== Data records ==
"""
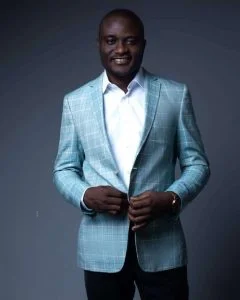
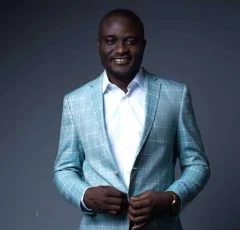
Crop Olaniyi portrait to end under hands and add object-top alignment to team card images

diff --git a/src/pages/About.tsx b/src/pages/About.tsx
@@ -359,7 +359,7 @@ export default function About() {
                     <img 
                       src={member.image} 
                       alt={member.name} 
-                      className="h-60 w-full object-cover grayscale group-hover:grayscale-0 group-hover:scale-105 transition-all duration-500"
+                      className="h-60 w-full object-cover object-top grayscale group-hover:grayscale-0 group-hover:scale-105 transition-all duration-500"
                     />
                     <div className="absolute inset-0 bg-gradient-to-t from-stone-900/60 via-transparent to-transparent opacity-0 group-hover:opacity-100 transition-opacity duration-300 flex items-end p-4">
                       <span className="text-white text-xs font-bold flex items-center gap-1.5 bg-lani-primary/90 backdrop-blur-sm px-3 py-1.5 rounded-full shadow">
@@ -421,7 +421,7 @@ export default function About() {
                 <img 
                   src={selectedMember.image} 
                   alt={selectedMember.name} 
-                  className="w-full h-full object-cover"
+                  className="w-full h-full object-cover object-top"
                 />
               </div>
               <div className="flex-1 pr-6">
"""
The required output is a copy of each line in the records where the string "grayscale" occurs.

== Exercise response ==
-                      className="h-60 w-full object-cover grayscale group-hover:grayscale-0 group-hover:scale-105 transition-all duration-500"
+                      className="h-60 w-full object-cover object-top grayscale group-hover:grayscale-0 group-hover:scale-105 transition-all duration-500"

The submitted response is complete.